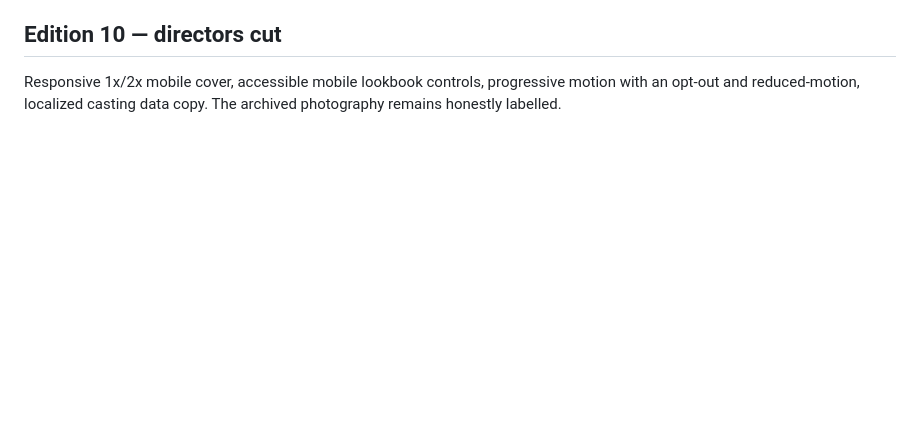
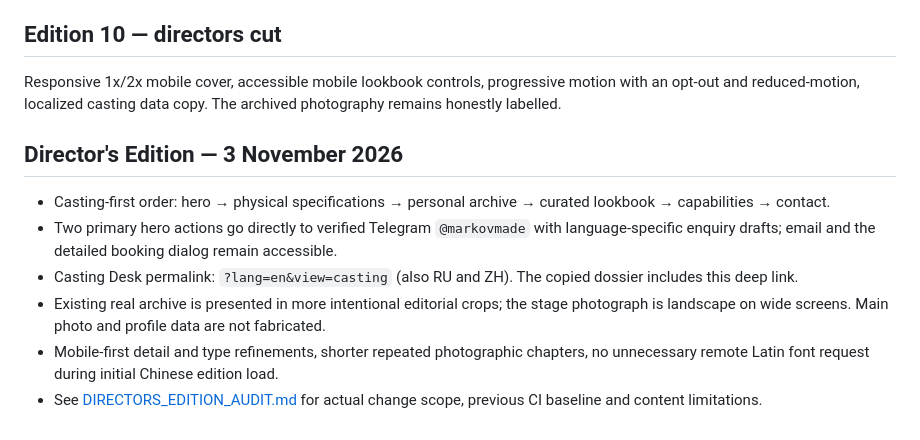
Before and after one commit to castefeudal/model, a Markdown page: README.md, the part around the change. Rendered like a GitHub page; blank space fills up the shorter version.

Commit message:
Document completed director's edition improvements

```diff
--- a/README.md
+++ b/README.md
@@ -212,3 +212,12 @@ Production design is judged against actual desktop/mobile screenshots, a working
 
 ## Edition 10 — directors cut
 Responsive 1x/2x mobile cover, accessible mobile lookbook controls, progressive motion with an opt-out and reduced-motion, localized casting data copy. The archived photography remains honestly labelled.
+
+## Director's Edition — 3 November 2026
+
+- Casting-first order: hero → physical specifications → personal archive → curated lookbook → capabilities → contact.
+- Two primary hero actions go directly to verified Telegram `@markovmade` with language-specific enquiry drafts; email and the detailed booking dialog remain accessible.
+- Casting Desk permalink: `?lang=en&view=casting` (also RU and ZH). The copied dossier includes this deep link.
+- Existing real archive is presented in more intentional editorial crops; the stage photograph is landscape on wide screens. Main photo and profile data are not fabricated.
+- Mobile-first detail and type refinements, shorter repeated photographic chapters, no unnecessary remote Latin font request during initial Chinese edition load.
+- See [DIRECTORS_EDITION_AUDIT.md](DIRECTORS_EDITION_AUDIT.md) for actual change scope, previous CI baseline and content limitations.
```
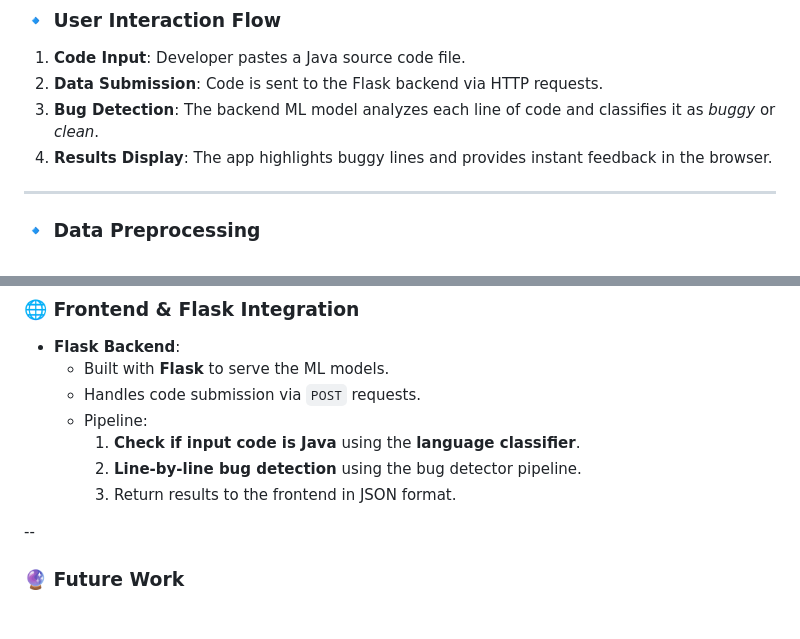
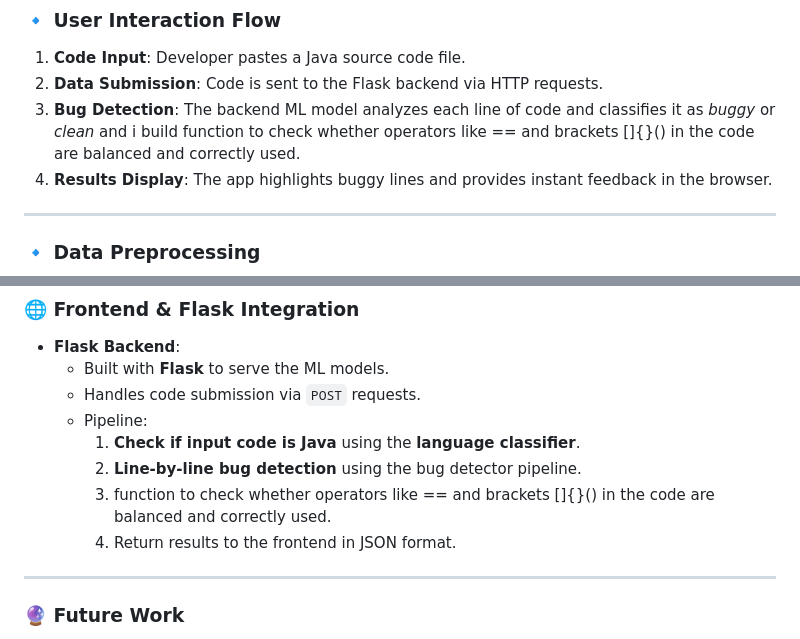
Before and after one commit to yacinemebarki/java_bugs, a Markdown page: README.md, 2 parts joined by grey strips. GitHub-like rendering.

```diff
--- a/README.md
+++ b/README.md
@@ -44,7 +44,7 @@ This project introduces an **AI-powered web application** that automatically det
 ### 🔹 User Interaction Flow
 1. **Code Input**: Developer pastes a Java source code file.
 2. **Data Submission**: Code is sent to the Flask backend via HTTP requests.
-3. **Bug Detection**: The backend ML model analyzes each line of code and classifies it as *buggy* or *clean*.
+3. **Bug Detection**: The backend ML model analyzes each line of code and classifies it as *buggy* or *clean* and i build function to check whether operators like == and brackets []{}() in the code are balanced and correctly used.
 4. **Results Display**: The app highlights buggy lines and provides instant feedback in the browser.
 
 ---
@@ -134,9 +134,10 @@ This project introduces an **AI-powered web application** that automatically det
   - Pipeline:
     1. **Check if input code is Java** using the **language classifier**.
     2. **Line-by-line bug detection** using the bug detector pipeline.
-    3. Return results to the frontend in JSON format.
+    3. function to check whether operators like == and brackets []{}() in the code are balanced and correctly used.
+    4. Return results to the frontend in JSON format.
 
---
+---
 ### 🔮 Future Work
 - **Expand functionality**: Add support for additional student attributes (e.g., extracurricular activities, certifications).
 - **Improve algorithms**: Integrate advanced Java-based ML libraries (e.g., Deeplearning4j, Weka) for better prediction performance.
```
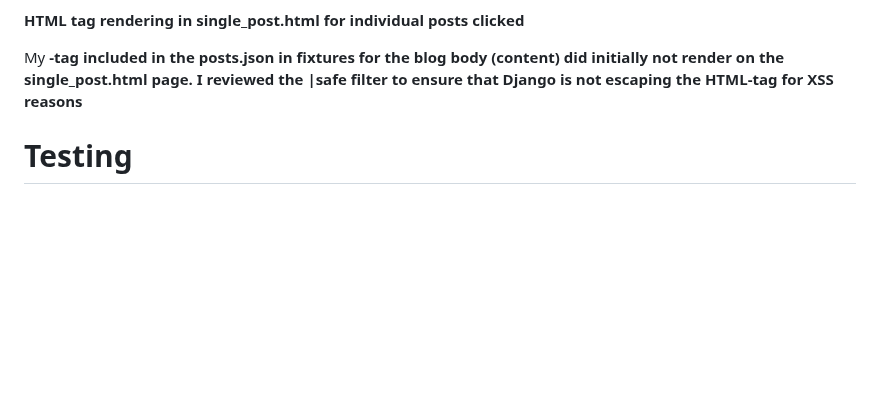
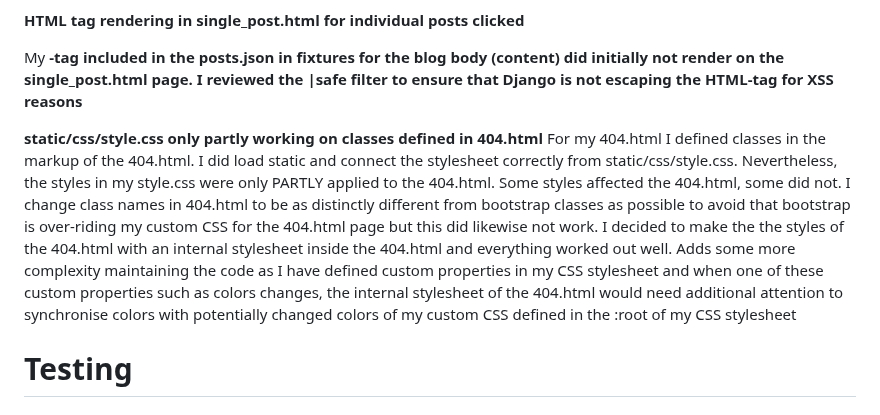
Before and after one commit to Werner-Staeblein/Project-4, a Markdown page: README.md, the part around the change. Drawn GitHub-style; blank space fills up the shorter version.

Commit message:
Add documentation to README on issues with 404.html creation and styles applied to 404. Update agile.md with progress of iteration 3

```diff
--- a/README.md
+++ b/README.md
@@ -138,7 +138,10 @@ After the initial set-up of the Django project, I wanted to test the deployment
 
 My <b>-tag included in the posts.json in fixtures for the blog body (content) did initially not render on the single_post.html page. I reviewed the |safe filter to ensure that Django is not escaping the HTML-tag for XSS reasons
 
-
+**static/css/style.css only partly working on classes defined in 404.html**
+For my 404.html I defined classes in the markup of the 404.html. I did load static and connect the stylesheet correctly from static/css/style.css. Nevertheless, the styles in
+my style.css were only PARTLY applied to the 404.html. Some styles affected the 404.html, some did not. I change class names in 404.html to be as distinctly different from bootstrap classes as possible to avoid that bootstrap is over-riding my custom CSS for the 404.html page but this did likewise not work. I decided to make the the styles of the 404.html with an internal stylesheet inside the 404.html and everything worked out well. Adds some more complexity maintaining the code as I have defined custom properties in
+my CSS stylesheet and when one of these custom properties such as colors changes, the internal stylesheet of the 404.html would need additional attention to synchronise colors with potentially changed colors of my custom CSS defined in the :root of my CSS stylesheet
 
 
 # Testing
```
Also changed, not shown: agile.md (+2 -2 lines).
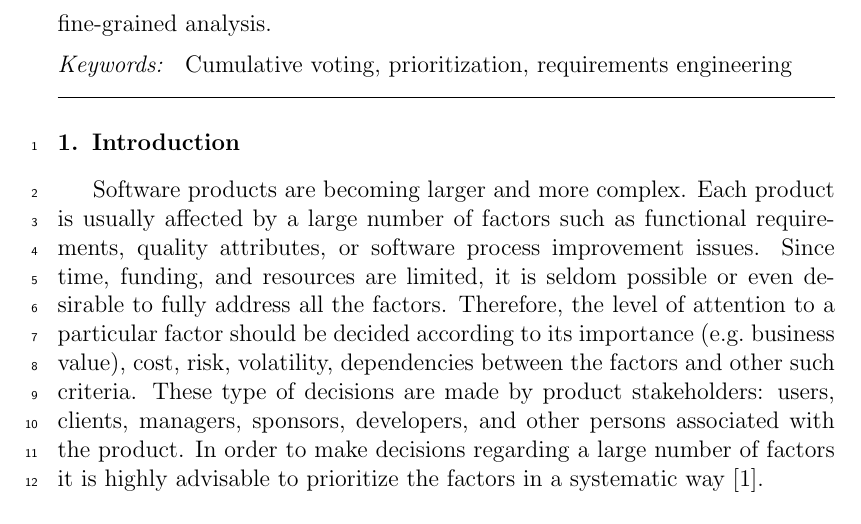
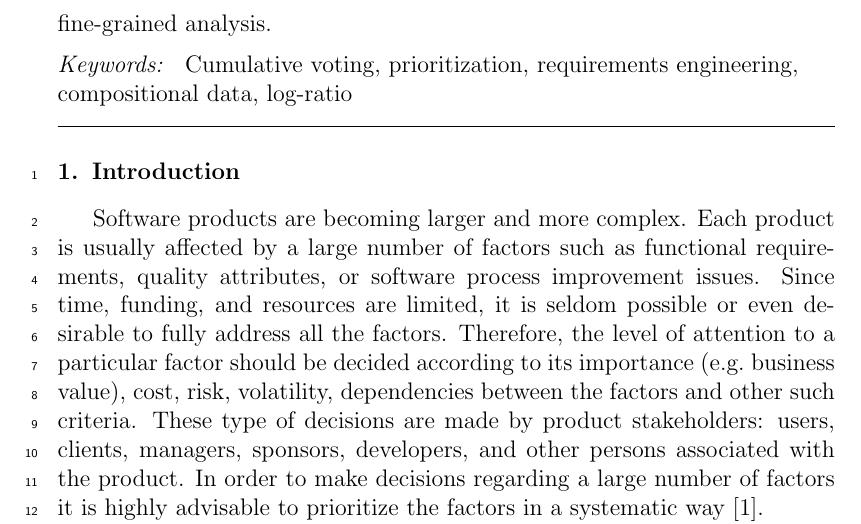
Before and after one commit to treasurekeeper/CV, a LaTeX paper (01main.tex, which reads 03newfrontmatter.tex): part of page 2 of 49, cut so that both start at the same text. Compiled offline with pdfLaTeX.

Commit message:
comment 1. keywords

```diff
--- a/03newfrontmatter.tex
+++ b/03newfrontmatter.tex
@@ -25,7 +25,7 @@
 \end{abstract}
 
 \begin{keyword}
-Cumulative voting \sep prioritization \sep requirements engineering
+Cumulative voting \sep prioritization \sep requirements engineering \sep compositional data \sep log-ratio
 \end{keyword}
 
 \end{frontmatter}
```
Also changed, not shown: 01main.pdf, 1 other file.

━━━━━━━━━━━━━━━━━━━━

Figure out how many lines of the material include "first", then reply with the count alone.

2